Ascophyllum nodosum is a brown algae (phaeophycea) is one of the dominant seaweed species on the rocks which litter the west side of Runswick Bay beach. A. nodosum (common name knotted wrack) is a sexually reproducing algae, and these granular yellow blebs are the receptacles which contain the gamete-producing conceptacles. A survey of the rocky beach today showed that Ascophyllum was absent only at the upper limit of the splash zone. What was obvious was that Polysiphonia lanosa, the red seaweed that grows on Ascophyllum, was far less common on the upper beach and much more widely found the closer I sampled to the low tide mark. Possibly P. lanosa is less resistant to dehydration than its host Ascophyllum, and less able to survive the more prolonged periods of being exposed to the air that would result from living further up the beach. The beach fell 3 metres over a 67 metre transect from the splash zone to the water 1 hour before low water (which was 1.6m above chart datum today).
A. nodusum can live for up to 15 years and its fronds can reach 2 metres long.

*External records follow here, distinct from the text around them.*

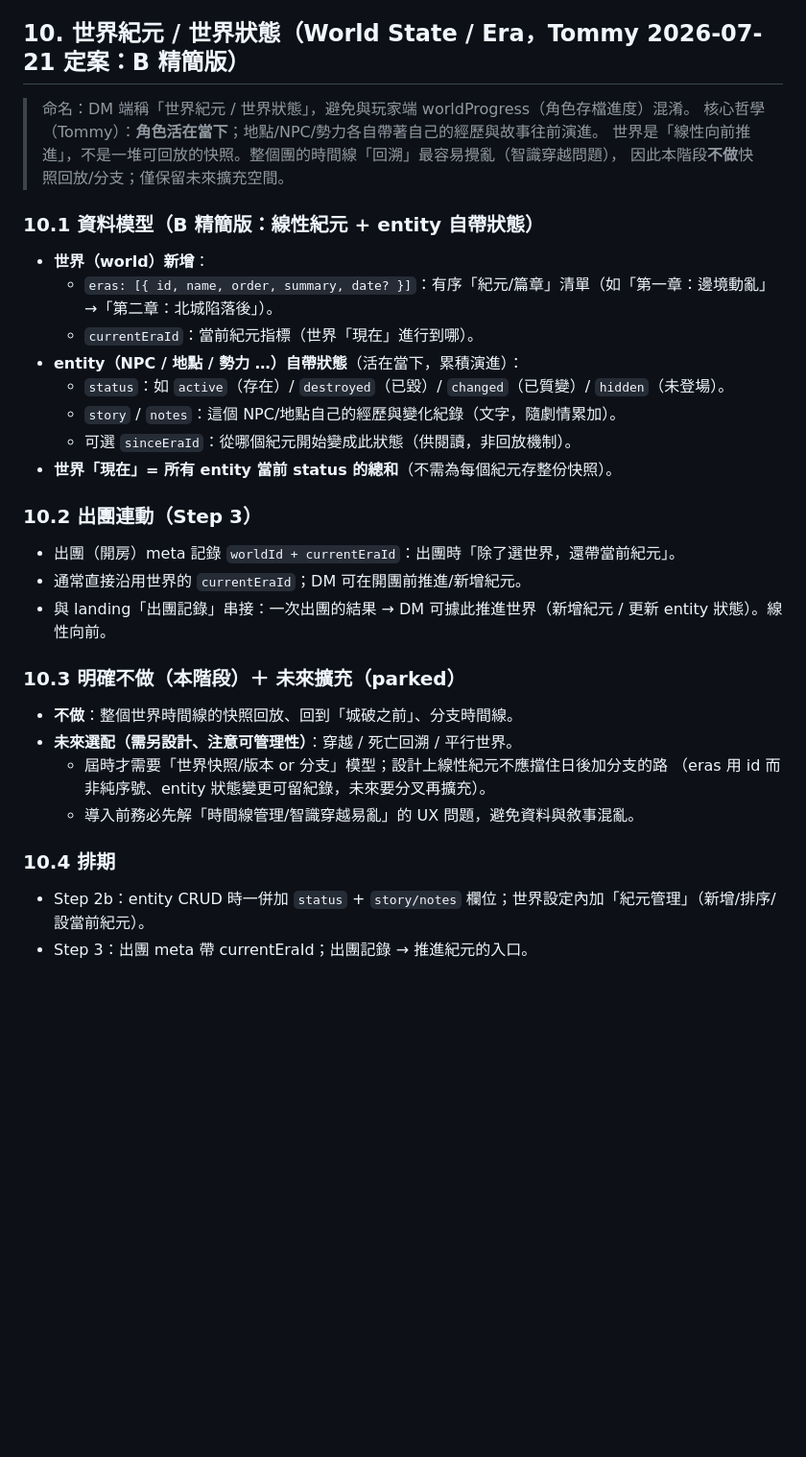
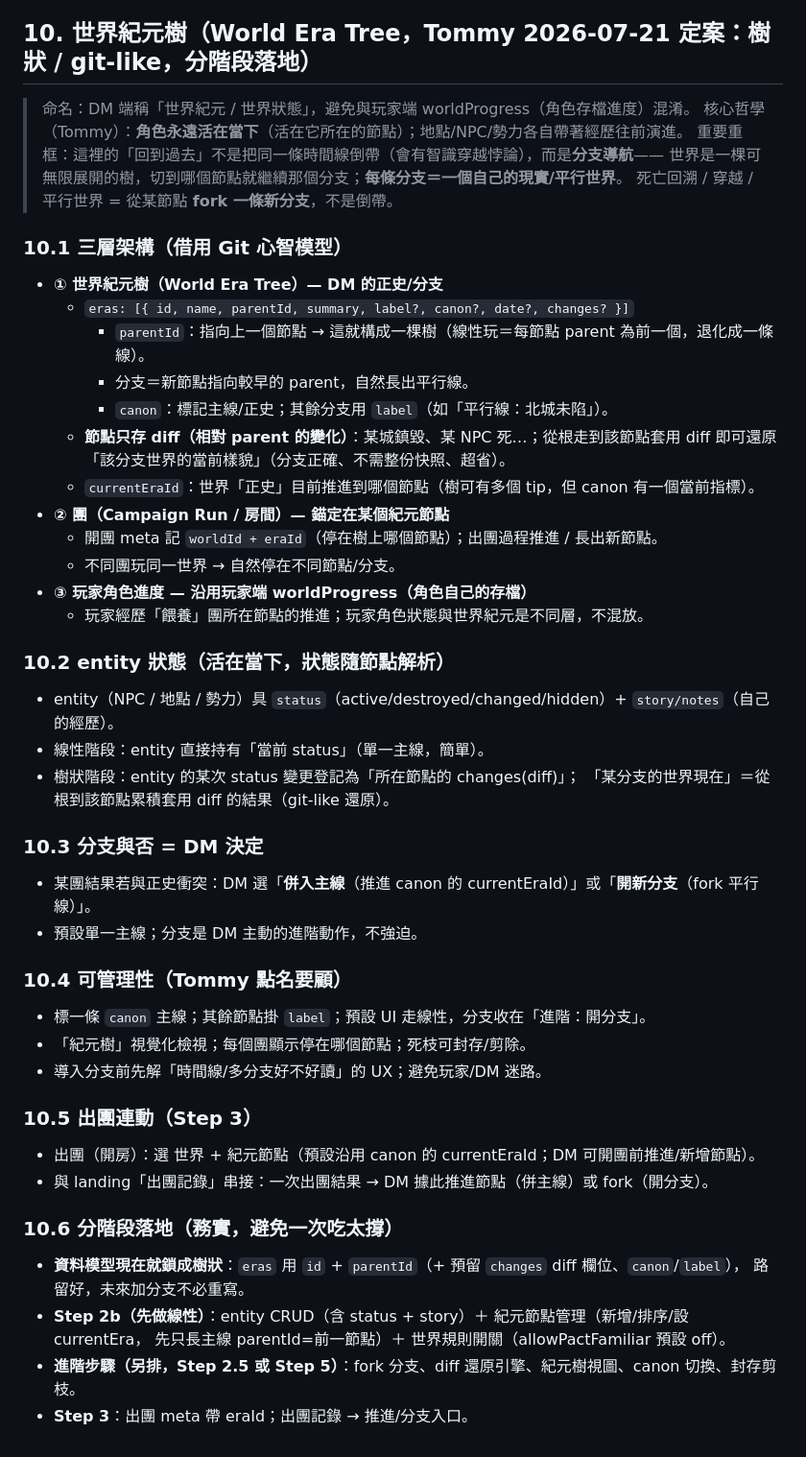
Before and after one commit to tomiworkshop-code/DND5E-CHARACTER-CARD, a Markdown page: concepts/dm-v2-spec.md, the part around the change. Shown at 96% size. GitHub-like rendering; blank space fills up the shorter version.

Commit message:
docs(dm-v2): rewrite §10 as World Era Tree (git-like branching; staged: linear first, fork/diff later)

```diff
--- a/concepts/dm-v2-spec.md
+++ b/concepts/dm-v2-spec.md
@@ -165,34 +165,51 @@
 - 排期：landing 的出團記錄/玩家記錄「入口與空狀態」可在 Step 2a 外殼一併擺好（佔位）；
   實際 CRUD 與快照恢復連動排 Step 2b / Step 3。
 
-## 10. 世界紀元 / 世界狀態（World State / Era，Tommy 2026-07-21 定案：B 精簡版）
+## 10. 世界紀元樹（World Era Tree，Tommy 2026-07-21 定案：樹狀 / git-like，分階段落地）
 > 命名：DM 端稱「世界紀元 / 世界狀態」，避免與玩家端 worldProgress（角色存檔進度）混淆。
-> 核心哲學（Tommy）：**角色活在當下**；地點/NPC/勢力各自帶著自己的經歷與故事往前演進。
-> 世界是「線性向前推進」，不是一堆可回放的快照。整個團的時間線「回溯」最容易攪亂（智識穿越問題），
-> 因此本階段**不做**快照回放/分支；僅保留未來擴充空間。
+> 核心哲學（Tommy）：**角色永遠活在當下**（活在它所在的節點）；地點/NPC/勢力各自帶著經歷往前演進。
+> 重要重框：這裡的「回到過去」不是把同一條時間線倒帶（會有智識穿越悖論），而是**分支導航**——
+> 世界是一棵可無限展開的樹，切到哪個節點就繼續那個分支；**每條分支＝一個自己的現實/平行世界**。
+> 死亡回溯 / 穿越 / 平行世界 = 從某節點 **fork 一條新分支**，不是倒帶。
 
-### 10.1 資料模型（B 精簡版：線性紀元 + entity 自帶狀態）
-- **世界（world）新增**：
-  - `eras: [{ id, name, order, summary, date? }]`：有序「紀元/篇章」清單（如「第一章：邊境動亂」→「第二章：北城陷落後」）。
-  - `currentEraId`：當前紀元指標（世界「現在」進行到哪）。
-- **entity（NPC / 地點 / 勢力 …）自帶狀態**（活在當下，累積演進）：
-  - `status`：如 `active`（存在）/ `destroyed`（已毀）/ `changed`（已質變）/ `hidden`（未登場）。
-  - `story` / `notes`：這個 NPC/地點自己的經歷與變化紀錄（文字，隨劇情累加）。
-  - 可選 `sinceEraId`：從哪個紀元開始變成此狀態（供閱讀，非回放機制）。
-- **世界「現在」= 所有 entity 當前 status 的總和**（不需為每個紀元存整份快照）。
+### 10.1 三層架構（借用 Git 心智模型）
+- **① 世界紀元樹（World Era Tree）— DM 的正史/分支**
+  - `eras: [{ id, name, parentId, summary, label?, canon?, date?, changes? }]`
+    - `parentId`：指向上一個節點 → 這就構成一棵樹（線性玩＝每節點 parent 為前一個，退化成一條線）。
+    - 分支＝新節點指向較早的 parent，自然長出平行線。
+    - `canon`：標記主線/正史；其餘分支用 `label`（如「平行線：北城未陷」）。
+  - **節點只存 diff（相對 parent 的變化）**：某城鎮毀、某 NPC 死…；從根走到該節點套用 diff
+    即可還原「該分支世界的當前樣貌」（分支正確、不需整份快照、超省）。
+  - `currentEraId`：世界「正史」目前推進到哪個節點（樹可有多個 tip，但 canon 有一個當前指標）。
+- **② 團（Campaign Run / 房間）— 錨定在某個紀元節點**
+  - 開團 meta 記 `worldId + eraId`（停在樹上哪個節點）；出團過程推進 / 長出新節點。
+  - 不同團玩同一世界 → 自然停在不同節點/分支。
+- **③ 玩家角色進度 — 沿用玩家端 worldProgress（角色自己的存檔）**
+  - 玩家經歷「餵養」團所在節點的推進；玩家角色狀態與世界紀元是不同層，不混放。
 
-### 10.2 出團連動（Step 3）
-- 出團（開房）meta 記錄 `worldId + currentEraId`：出團時「除了選世界，還帶當前紀元」。
-- 通常直接沿用世界的 `currentEraId`；DM 可在開團前推進/新增紀元。
-- 與 landing「出團記錄」串接：一次出團的結果 → DM 可據此推進世界（新增紀元 / 更新 entity 狀態）。線性向前。
+### 10.2 entity 狀態（活在當下，狀態隨節點解析）
+- entity（NPC / 地點 / 勢力）具 `status`（active/destroyed/changed/hidden）+ `story/notes`（自己的經歷）。
+- 線性階段：entity 直接持有「當前 status」（單一主線，簡單）。
+- 樹狀階段：entity 的某次 status 變更登記為「所在節點的 changes(diff)」；
+  「某分支的世界現在」＝從根到該節點累積套用 diff 的結果（git-like 還原）。
 
-### 10.3 明確不做（本階段）＋ 未來擴充（parked）
-- **不做**：整個世界時間線的快照回放、回到「城破之前」、分支時間線。
-- **未來選配（需另設計、注意可管理性）**：穿越 / 死亡回溯 / 平行世界。
-  - 屆時才需要「世界快照/版本 or 分支」模型；設計上線性紀元不應擋住日後加分支的路
-    （eras 用 id 而非純序號、entity 狀態變更可留紀錄，未來要分叉再擴充）。
-  - 導入前務必先解「時間線管理/智識穿越易亂」的 UX 問題，避免資料與敘事混亂。
+### 10.3 分支與否 = DM 決定
+- 某團結果若與正史衝突：DM 選「**併入主線**（推進 canon 的 currentEraId）」或「**開新分支**（fork 平行線）」。
+- 預設單一主線；分支是 DM 主動的進階動作，不強迫。
 
-### 10.4 排期
-- Step 2b：entity CRUD 時一併加 `status` + `story/notes` 欄位；世界設定內加「紀元管理」（新增/排序/設當前紀元）。
-- Step 3：出團 meta 帶 currentEraId；出團記錄 → 推進紀元的入口。
+### 10.4 可管理性（Tommy 點名要顧）
+- 標一條 `canon` 主線；其餘節點掛 `label`；預設 UI 走線性，分支收在「進階：開分支」。
+- 「紀元樹」視覺化檢視；每個團顯示停在哪個節點；死枝可封存/剪除。
+- 導入分支前先解「時間線/多分支好不好讀」的 UX；避免玩家/DM 迷路。
+
+### 10.5 出團連動（Step 3）
+- 出團（開房）：選 世界 + 紀元節點（預設沿用 canon 的 currentEraId；DM 可開團前推進/新增節點）。
+- 與 landing「出團記錄」串接：一次出團結果 → DM 據此推進節點（併主線）或 fork（開分支）。
+
+### 10.6 分階段落地（務實，避免一次吃太撐）
+- **資料模型現在就鎖成樹狀**：`eras` 用 `id` + `parentId`（+ 預留 `changes` diff 欄位、`canon`/`label`），
+  路留好，未來加分支不必重寫。
+- **Step 2b（先做線性）**：entity CRUD（含 status + story）＋ 紀元節點管理（新增/排序/設 currentEra，
+  先只長主線 parentId=前一節點）＋ 世界規則開關（allowPactFamiliar 預設 off）。
+- **進階步驟（另排，Step 2.5 或 Step 5）**：fork 分支、diff 還原引擎、紀元樹視圖、canon 切換、封存剪枝。
+- **Step 3**：出團 meta 帶 eraId；出團記錄 → 推進/分支入口。
```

Above: Ascophyllum nodosum with its epiphytic red seaweed Polysiphonia lanosa. The small yellowish ovals are the reproductive receptacles, the larger ovals are air bladders that support the algae in the water column.